In this connection [author Paul] Elie describes a type of character that appears over and over again in O’Connor’s stories: “the middle-aged busybody who knows exactly what she thinks, who sees all and understands nothing.” One example is the character of Mrs. May in the story “Greenleaf.” At one point Mrs. May comes upon Mrs. Greenleaf in the woods, murmuring over and over again, “Jesus, Jesus, Jesus.” O’Connor wrote: “Mrs. May winced. She thought the word, Jesus, should be kept inside the church building, like other words inside the bedroom. She was a good Christian woman with a large respect for religion, though she did not, of course, believe any of it was true.”

O’Connor had much to say about living together as church in the midst of modern culture, but finally we should turn to one simple statement she made about herself: “I write because I write well.” Nearly 45 years after her death, believers and unbelievers alike agree with her more than ever. She wrote well. But there is so much more than that to be said of her. One point will suffice here: How wonderfully different Flannery O’Connor was from Mrs. May. She thought that the name of Jesus, the reality of Jesus, belonged everywhere, indeed was everywhere. Regarding the Christian faith, Flannery O’Connor was the polar opposite of Mrs. May, because she, of course, believed all of it was true.

The betrayal of religion is downright diabolical in O’Connor’s view. The crucial choice is between the ‘lost’ life with Christ and the worldly ‘saved’ life without him.

Do you believe all of it is true? Then live like it. Let’s live like it together. We have no choice. The bishops aren’t going to save your faith, and the faith of your family. The priests won’t either, nor will the pastors and evangelists, nor will the Christian school teachers, nor will the popular Christian authors. At best, all of them will be fellow pilgrims who help you along the way. But if you are counting on the world — even the Christian world — to carry you against the powerful currents of the dominant anti-Christian culture, you’re lying to yourself. The Tipi Loschi in Italy like to quote G.K. Chesterton:

A dead thing can go with the stream, but only a living thing can go against it.

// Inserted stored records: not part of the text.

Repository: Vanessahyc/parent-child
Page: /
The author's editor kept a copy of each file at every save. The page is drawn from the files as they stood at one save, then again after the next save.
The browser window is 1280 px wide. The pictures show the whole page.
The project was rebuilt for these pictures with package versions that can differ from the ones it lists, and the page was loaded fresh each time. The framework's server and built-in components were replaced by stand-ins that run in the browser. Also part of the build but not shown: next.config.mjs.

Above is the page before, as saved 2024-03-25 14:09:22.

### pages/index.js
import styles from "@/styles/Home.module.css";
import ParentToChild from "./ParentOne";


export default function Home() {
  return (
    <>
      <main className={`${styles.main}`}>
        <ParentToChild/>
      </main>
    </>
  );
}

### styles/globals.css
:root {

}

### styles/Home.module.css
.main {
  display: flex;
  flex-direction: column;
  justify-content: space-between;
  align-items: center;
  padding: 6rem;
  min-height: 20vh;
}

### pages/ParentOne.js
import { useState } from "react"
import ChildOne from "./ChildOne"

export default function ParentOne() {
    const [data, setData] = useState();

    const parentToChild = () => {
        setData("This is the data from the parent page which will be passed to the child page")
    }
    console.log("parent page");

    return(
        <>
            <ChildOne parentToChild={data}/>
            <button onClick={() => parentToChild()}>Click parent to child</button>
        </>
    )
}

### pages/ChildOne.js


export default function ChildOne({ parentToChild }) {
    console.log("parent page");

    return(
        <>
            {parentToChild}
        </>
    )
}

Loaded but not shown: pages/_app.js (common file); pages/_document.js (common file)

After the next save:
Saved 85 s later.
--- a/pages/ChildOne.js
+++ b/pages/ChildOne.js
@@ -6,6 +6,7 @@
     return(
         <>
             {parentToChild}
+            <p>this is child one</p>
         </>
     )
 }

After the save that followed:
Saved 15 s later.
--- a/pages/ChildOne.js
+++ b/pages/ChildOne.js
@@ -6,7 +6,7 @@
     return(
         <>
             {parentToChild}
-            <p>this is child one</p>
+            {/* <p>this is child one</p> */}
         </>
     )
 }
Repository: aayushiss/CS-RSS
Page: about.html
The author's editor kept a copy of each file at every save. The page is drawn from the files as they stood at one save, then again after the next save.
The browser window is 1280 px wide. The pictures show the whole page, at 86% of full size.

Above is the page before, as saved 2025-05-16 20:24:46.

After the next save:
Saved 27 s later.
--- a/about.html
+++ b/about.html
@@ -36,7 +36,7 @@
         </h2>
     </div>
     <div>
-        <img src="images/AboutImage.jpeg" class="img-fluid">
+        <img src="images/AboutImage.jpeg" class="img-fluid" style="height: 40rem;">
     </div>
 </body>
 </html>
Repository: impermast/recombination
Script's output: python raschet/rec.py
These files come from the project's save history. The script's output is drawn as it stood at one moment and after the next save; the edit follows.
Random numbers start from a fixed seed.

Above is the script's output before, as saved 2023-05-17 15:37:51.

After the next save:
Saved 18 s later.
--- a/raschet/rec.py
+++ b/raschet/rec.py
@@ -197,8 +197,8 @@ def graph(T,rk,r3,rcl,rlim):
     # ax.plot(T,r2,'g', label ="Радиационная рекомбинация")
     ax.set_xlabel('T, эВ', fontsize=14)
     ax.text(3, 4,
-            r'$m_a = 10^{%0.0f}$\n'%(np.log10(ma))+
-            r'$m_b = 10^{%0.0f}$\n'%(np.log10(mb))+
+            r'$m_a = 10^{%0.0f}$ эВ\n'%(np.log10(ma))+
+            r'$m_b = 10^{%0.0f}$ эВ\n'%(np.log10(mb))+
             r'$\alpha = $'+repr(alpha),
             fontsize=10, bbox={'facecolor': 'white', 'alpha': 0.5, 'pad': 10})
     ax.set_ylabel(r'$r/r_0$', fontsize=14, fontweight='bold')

Look around you: you see who and what the dead things are. Let them go. Choose life. Those who aren’t choosing to live, and fighting to live, every day of every year, are resigning themselves to die. There is no middle ground, not anymore. I’m telling you the truth, Christian.